LONDON (Reuters) – Schools in England and Wales will finally reopen to all pupils for a new term on Tuesday after being forced to close due to the COVID-19 pandemic, which led to exams being cancelled and chaos over pupils’ grades.

British Prime Minister Boris Johnson had promised to resume schools before the summer break, but had to put those plans on hold, leading to criticism of his government’s handling of education during the crisis.

The Ministry of Education said a “control system” would be put in place to ensure the safety of students and teachers, while maintaining social distancing whenever possible.

“I do not underestimate how challenging the last few months have been, but I know how important it is for children to get back to school, not just for their education but for their development and wellbeing,” said Education Secretary Gavin Williamson, who has also come under pressure.

Schools closed their doors in March, except for the children of essential workers, and reopened in June to only a small number of students.
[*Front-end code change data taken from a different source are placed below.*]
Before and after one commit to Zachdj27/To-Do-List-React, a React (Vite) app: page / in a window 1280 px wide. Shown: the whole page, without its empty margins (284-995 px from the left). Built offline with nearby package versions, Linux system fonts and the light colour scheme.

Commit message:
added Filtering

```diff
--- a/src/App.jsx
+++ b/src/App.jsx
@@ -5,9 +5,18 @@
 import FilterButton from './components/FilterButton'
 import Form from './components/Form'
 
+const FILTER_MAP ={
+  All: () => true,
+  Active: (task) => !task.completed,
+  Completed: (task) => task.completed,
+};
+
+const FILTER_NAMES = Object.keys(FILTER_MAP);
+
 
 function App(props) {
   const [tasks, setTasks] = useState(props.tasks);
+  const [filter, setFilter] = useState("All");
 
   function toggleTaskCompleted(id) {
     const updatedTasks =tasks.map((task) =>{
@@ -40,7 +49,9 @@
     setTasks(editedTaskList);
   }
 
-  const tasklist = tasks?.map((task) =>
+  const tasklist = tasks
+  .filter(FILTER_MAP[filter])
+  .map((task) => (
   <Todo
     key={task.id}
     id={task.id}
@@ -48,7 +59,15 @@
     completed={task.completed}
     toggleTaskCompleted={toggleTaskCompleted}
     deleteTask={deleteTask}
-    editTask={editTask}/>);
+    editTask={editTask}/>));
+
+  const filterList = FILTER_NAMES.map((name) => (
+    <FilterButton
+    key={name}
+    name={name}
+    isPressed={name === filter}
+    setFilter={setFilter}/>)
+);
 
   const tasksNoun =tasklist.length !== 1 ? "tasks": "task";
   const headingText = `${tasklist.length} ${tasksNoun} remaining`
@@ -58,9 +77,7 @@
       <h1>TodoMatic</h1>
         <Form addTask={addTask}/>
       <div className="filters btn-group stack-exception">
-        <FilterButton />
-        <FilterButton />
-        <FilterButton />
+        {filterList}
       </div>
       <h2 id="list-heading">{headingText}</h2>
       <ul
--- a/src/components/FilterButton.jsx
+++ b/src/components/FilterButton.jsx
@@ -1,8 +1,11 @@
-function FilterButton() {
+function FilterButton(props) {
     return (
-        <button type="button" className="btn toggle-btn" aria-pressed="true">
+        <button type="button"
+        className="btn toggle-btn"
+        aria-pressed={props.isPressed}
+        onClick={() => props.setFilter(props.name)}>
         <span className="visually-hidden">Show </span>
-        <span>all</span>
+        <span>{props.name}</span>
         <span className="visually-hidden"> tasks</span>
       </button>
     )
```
An August study by the Institute for Fiscal Studies suggests that school closures have widened educational inequality between poor and rich students.
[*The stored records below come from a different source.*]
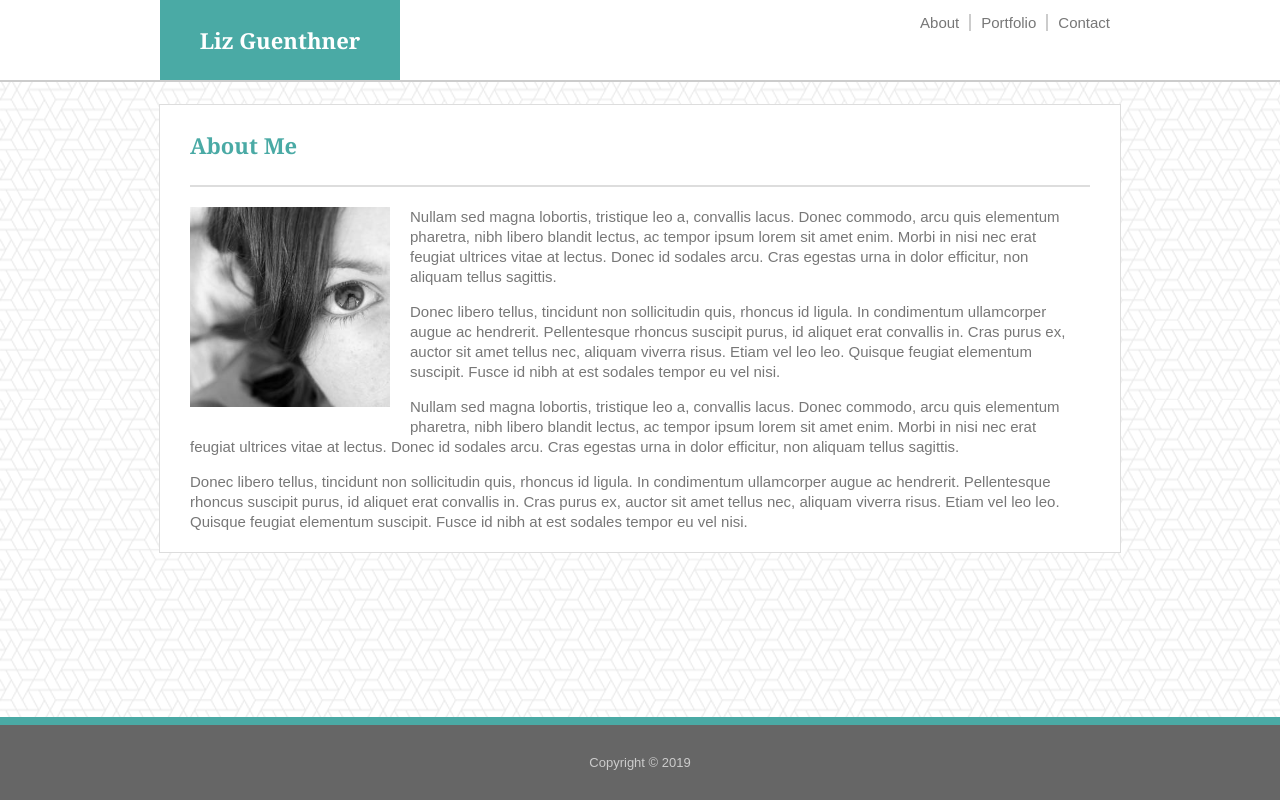
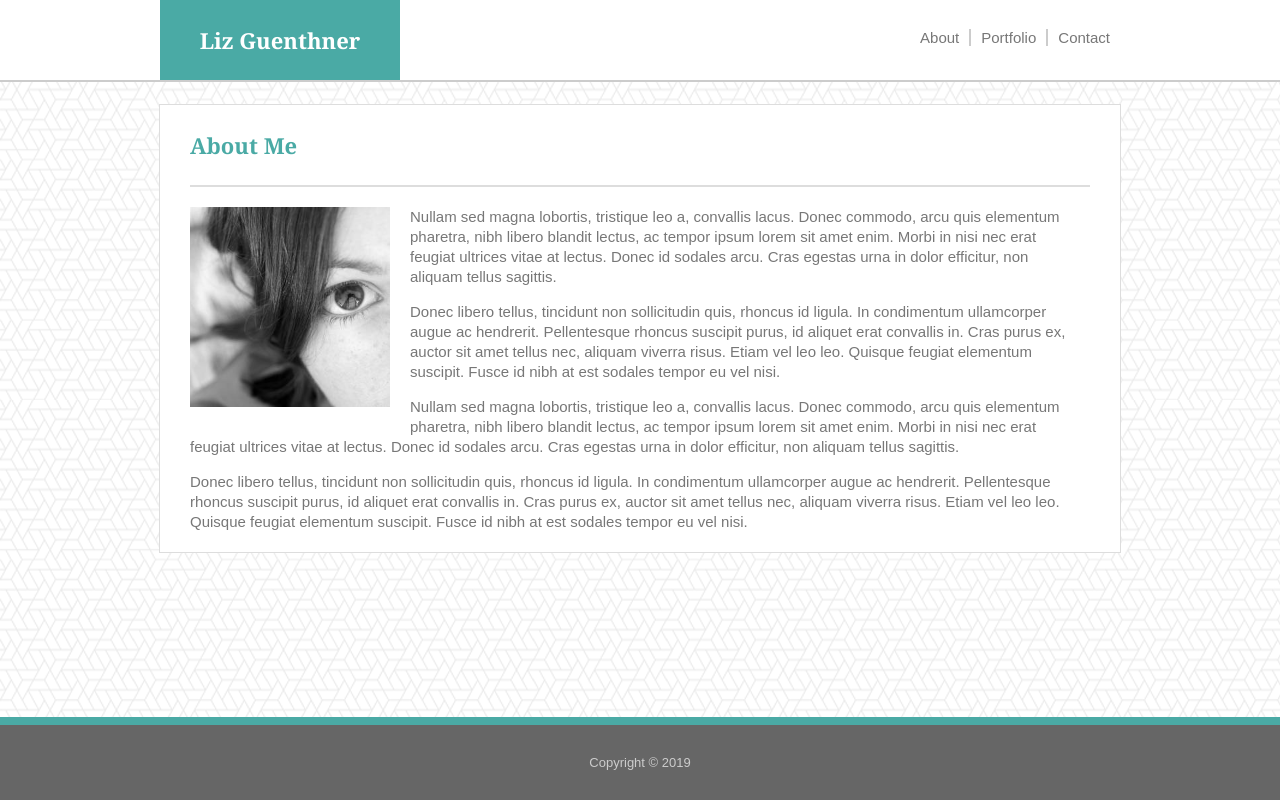
Before and after one commit to liz-guenthner/Basic-Portfolio, a plain HTML site: page index.html in a window 1280 px wide. Drawn offline with Linux system fonts and the light colour scheme.

Commit message:
adjust margin on nav

```diff
--- a/assets/css/style.css
+++ b/assets/css/style.css
@@ -36,7 +36,7 @@ header {
 nav {
     width:30%;
     float:right;
-    margin-top: 14px;
+    margin-top: 29px;
 }
 ul {
     list-style-type: none;
```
Concerns about an education divide deepened in August when the government bowed to pressure from angry students, teachers and politicians and abandoned an algorithm that had downgraded the A-level results of nearly 40 percent of school leavers, hitting students from deprived neighborhoods even harder.

“Labour wants and expects children to go back to school. Every day that schools were closed was a day that opportunities, learning and support were lost. This situation has been made worse by the exams debacle and the government’s chaotic approach to education,” said opposition Labour Party leader Keir Starmer.

“We must not repeat these mistakes again and again. The future of young people must not be compromised by the incompetence of the Conservatives.”

(Reporting by Alistair Smout and Elizabeth Piper; Editing by Catherine Evans)